Working towards sustainable eye care at district hospitals in Viet Nam
The shortage of adequate facilities and qualified staff at district and community level means that tertiary eye care services in Viet Nam have been overburdened by high volumes of patients, not all of whom needed tertiary-level care. In Quang Nam province, an additional challenge is the mountainous terrain, which makes travel very difficult.
To help reduce the pressure on tertiary centres and increase access to eye care, the Fred Hollows Foundation (FHF) has been working since 2005 to implement a sustainable model of community eye care (CEC) based at two district hospitals: one in Que Son district (population >80,000) and one in Dai Loc district (population >145,000). This work is supported by Standard Chartered Bank’s ‘Seeing is Believing’ Initiative.
Previously, the eye departments at the two district hospitals mainly provided eye examinations, referrals, and some medical treatments. The CEC project has involved transforming the eye departments into vision centres with several functions:
- coordination of eye health promotion and community screening
- eye examinations and referral to tertiary centres if needed
- treatment of eye disease (including cataract surgery) at the district hospital
- refraction and dispensing of spectacles.
Reducing the cost of surgery
Strategic procurement procedures, including competitive tender processes, ensured that high quality consumables for surgery could be obtained at reasonable cost. Low-cost, high quality intraocular lenses (IOLs) were imported from FHF-established laboratories in the region, and used for all cataract operations. These IOLs cost only US $5.00, reducing the total cost of a cataract operation to just US $45.00 per eye.
Quality and efficiency
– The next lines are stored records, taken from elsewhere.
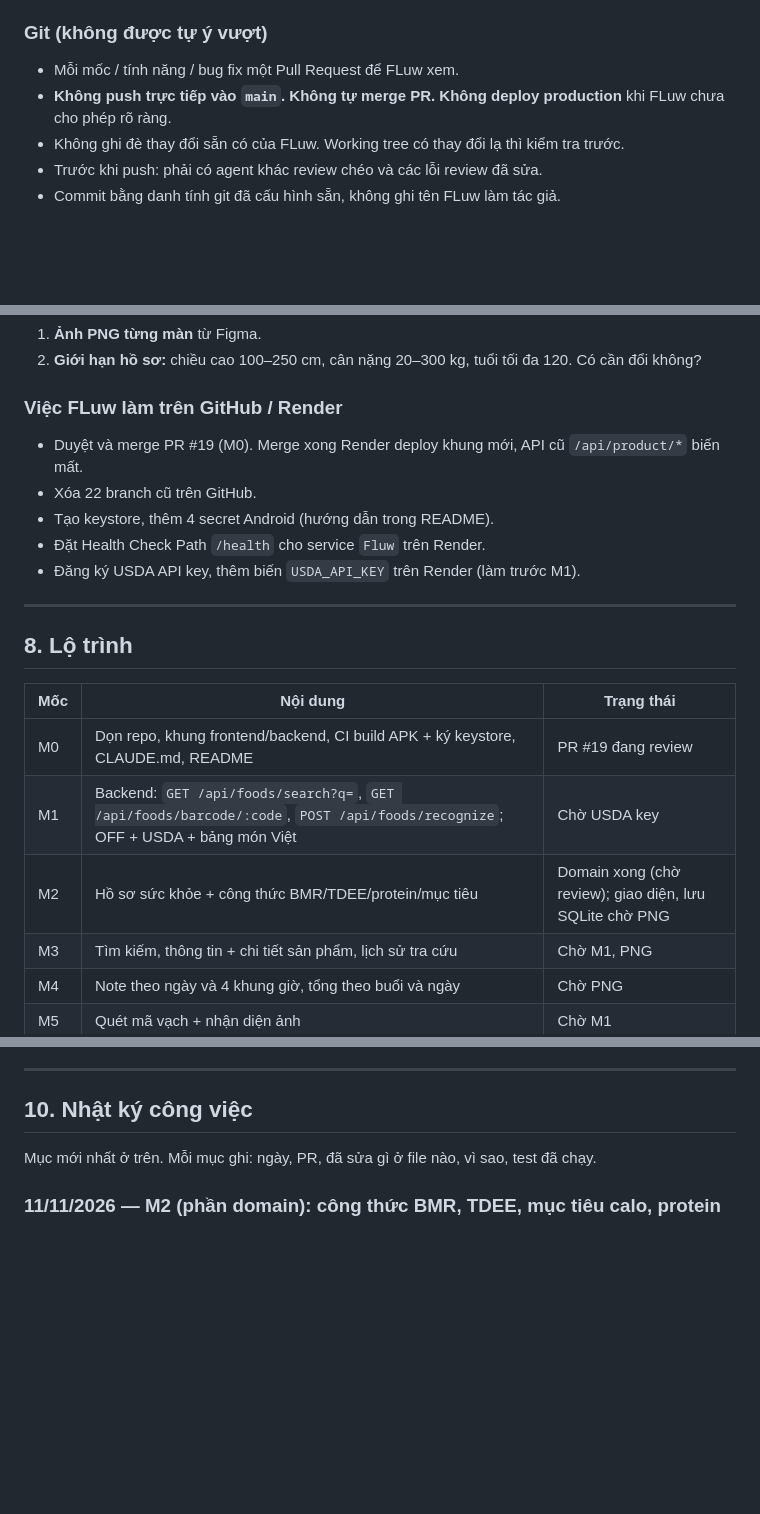
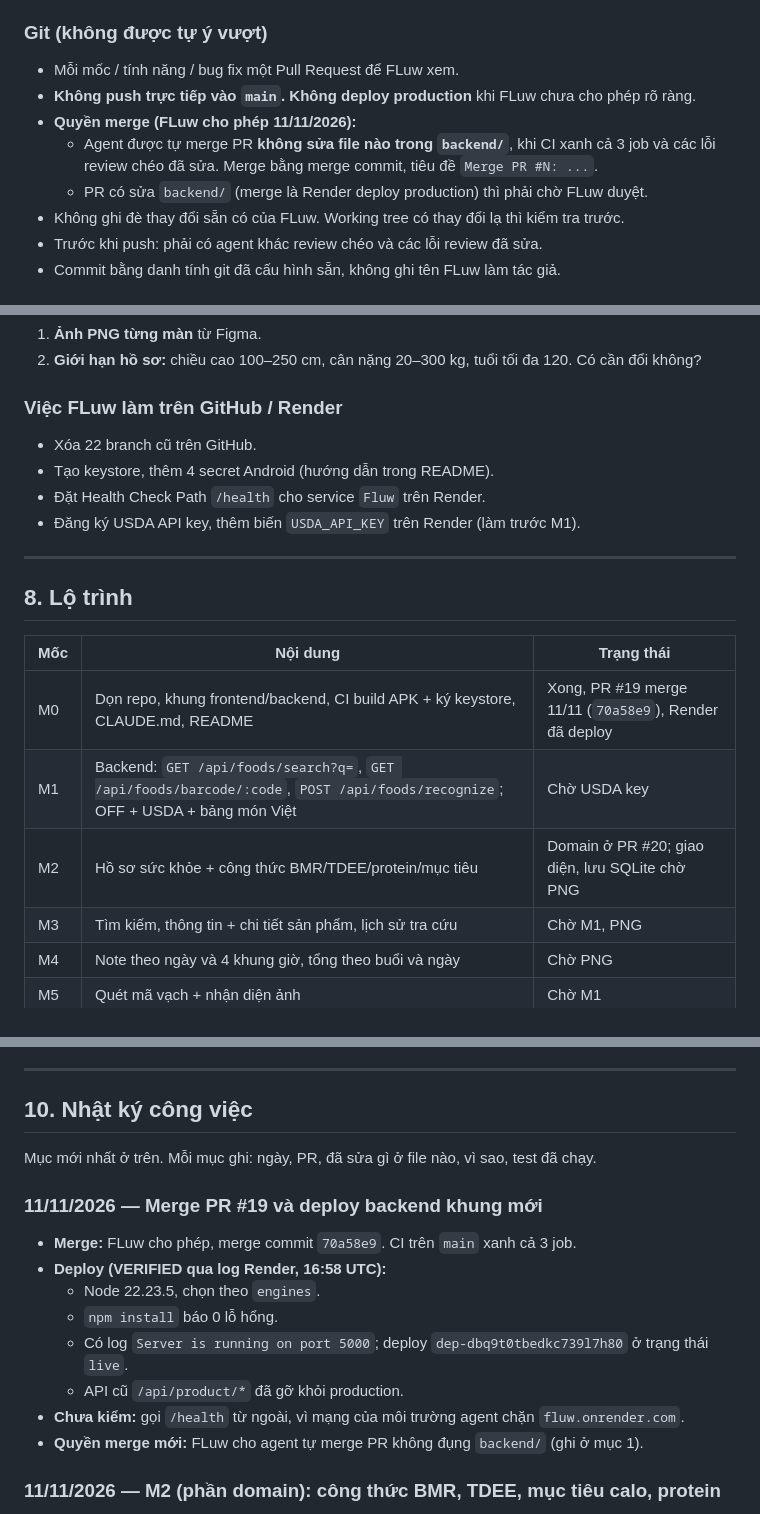
Before and after one commit to Fluw13/Fluwwwwww, a Markdown page: CLAUDE.md, 3 parts joined by grey strips. GitHub-like rendering; blank space fills up the shorter version.

Commit message:
docs: ghi kết quả merge PR #19, deploy Render và quyền merge mới
Co-Authored-By: Claude Opus 5.5 <noreply@anthropic.com>
Claude-Session: https://claude.ai/code/session_01CTTAo1mAjuGQBY5hYF6s5g

```diff
--- a/CLAUDE.md
+++ b/CLAUDE.md
@@ -19,7 +19,10 @@
 
 ### Git (không được tự ý vượt)
 - Mỗi mốc / tính năng / bug fix một Pull Request để FLuw xem.
-- **Không push trực tiếp vào `main`. Không tự merge PR. Không deploy production** khi FLuw chưa cho phép rõ ràng.
+- **Không push trực tiếp vào `main`. Không deploy production** khi FLuw chưa cho phép rõ ràng.
+- **Quyền merge (FLuw cho phép 11/11/2026):**
+  - Agent được tự merge PR **không sửa file nào trong `backend/`**, khi CI xanh cả 3 job và các lỗi review chéo đã sửa. Merge bằng merge commit, tiêu đề `Merge PR #N: ...`.
+  - PR có sửa `backend/` (merge là Render deploy production) thì phải chờ FLuw duyệt.
 - Không ghi đè thay đổi sẵn có của FLuw. Working tree có thay đổi lạ thì kiểm tra trước.
 - Trước khi push: phải có agent khác review chéo và các lỗi review đã sửa.
 - Commit bằng danh tính git đã cấu hình sẵn, không ghi tên FLuw làm tác giả.
@@ -207,7 +210,6 @@ Các mức tập luyện chỉ áp dụng khi `tuổi ≥ 18`. Nhóm chọn theo
 2. **Giới hạn hồ sơ:** chiều cao 100–250 cm, cân nặng 20–300 kg, tuổi tối đa 120. Có cần đổi không?
 
 ### Việc FLuw làm trên GitHub / Render
-- Duyệt và merge PR #19 (M0). Merge xong Render deploy khung mới, API cũ `/api/product/*` biến mất.
 - Xóa 22 branch cũ trên GitHub.
 - Tạo keystore, thêm 4 secret Android (hướng dẫn trong README).
 - Đặt Health Check Path `/health` cho service `Fluw` trên Render.
@@ -219,9 +221,9 @@ Các mức tập luyện chỉ áp dụng khi `tuổi ≥ 18`. Nhóm chọn theo
 
 | Mốc | Nội dung | Trạng thái |
 |---|---|---|
-| M0 | Dọn repo, khung frontend/backend, CI build APK + ký keystore, CLAUDE.md, README | PR #19 đang review |
+| M0 | Dọn repo, khung frontend/backend, CI build APK + ký keystore, CLAUDE.md, README | Xong, PR #19 merge 11/11 (`70a58e9`), Render đã deploy |
 | M1 | Backend: `GET /api/foods/search?q=`, `GET /api/foods/barcode/:code`, `POST /api/foods/recognize`; OFF + USDA + bảng món Việt | Chờ USDA key |
-| M2 | Hồ sơ sức khỏe + công thức BMR/TDEE/protein/mục tiêu | Domain xong (chờ review); giao diện, lưu SQLite chờ PNG |
+| M2 | Hồ sơ sức khỏe + công thức BMR/TDEE/protein/mục tiêu | Domain ở PR #20; giao diện, lưu SQLite chờ PNG |
 | M3 | Tìm kiếm, thông tin + chi tiết sản phẩm, lịch sử tra cứu | Chờ M1, PNG |
 | M4 | Note theo ngày và 4 khung giờ, tổng theo buổi và ngày | Chờ PNG |
 | M5 | Quét mã vạch + nhận diện ảnh | Chờ M1 |
@@ -247,6 +249,16 @@ Các mức tập luyện chỉ áp dụng khi `tuổi ≥ 18`. Nhóm chọn theo
 ## 10. Nhật ký công việc
 
 Mục mới nhất ở trên. Mỗi mục ghi: ngày, PR, đã sửa gì ở file nào, vì sao, test đã chạy.
+
+### 11/11/2026 — Merge PR #19 và deploy backend khung mới
+- **Merge:** FLuw cho phép, merge commit `70a58e9`. CI trên `main` xanh cả 3 job.
+- **Deploy (VERIFIED qua log Render, 16:58 UTC):**
+  - Node 22.23.5, chọn theo `engines`.
+  - `npm install` báo 0 lỗ hổng.
+  - Có log `Server is running on port 5000`; deploy `dep-dbq9t0tbedkc739l7h80` ở trạng thái `live`.
+  - API cũ `/api/product/*` đã gỡ khỏi production.
+- **Chưa kiểm:** gọi `/health` từ ngoài, vì mạng của môi trường agent chặn `fluw.onrender.com`.
+- **Quyền merge mới:** FLuw cho agent tự merge PR không đụng `backend/` (ghi ở mục 1).
 
 ### 11/11/2026 — M2 (phần domain): công thức BMR, TDEE, mục tiêu calo, protein
 - **Quyết định FLuw đồng ý:**
```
Local eye health personnel, including cataract surgeons, must undergo on-going training and skills development in order for the project to be sustainable. To achieve this, experienced surgeons were invited to lead a surgical training programme at the hospital, which proved to be very effective. This programme, together with other opportunities for continued professional development (e.g. workshops, refresher training, and mentoring with experienced surgeons), has allowed personnel to network and share knowledge and information. This has helped to improve the outcomes of cataract surgery and ensure that quality and efficiency remain high.
It is important to form close partnerships with suppliers and to train staff in the use and maintenance of instruments and equipment. For the hospital to run smoothly and offer high quality services, there has to be adequate supplies and wellmaintained equipment and instruments.
These initiatives form part of the preparations for handover of the project to local surgeons once FHF support comes to an end.
Sustainable income sources
Viet Nam has a government health insurance plan with a co-payment scheme which covers 70-80% of the costs of cataract operations and eye disease treatments.
According to a report by Quang Nam Social Insurances in 2009, 67% of the population had health insurance cards. Health insurance enables more patients to go to eye units for screening and treatment, and higher patient numbers boosts hospital income.
The CEC project also has encouraged local authorities to contribute matched funding for eye facility construction. In Dai Loc, the local government contributed 20% of the construction cost of the eye unit, while in Que Son the local government paid the full cost of construction (US $100,000).
Sales of spectacles are an additional source of income. The district hospitals provide high quality refraction services for post-operative patients at a cost of just US $6-10 per pair. This also helps to ensure that patients get the best visual outcomes.
With its strategy for sustainability, the CEC project in Que Son and Dai Loc has developed high quality, affordable services and helps to narrow the gap between eye care services and patients.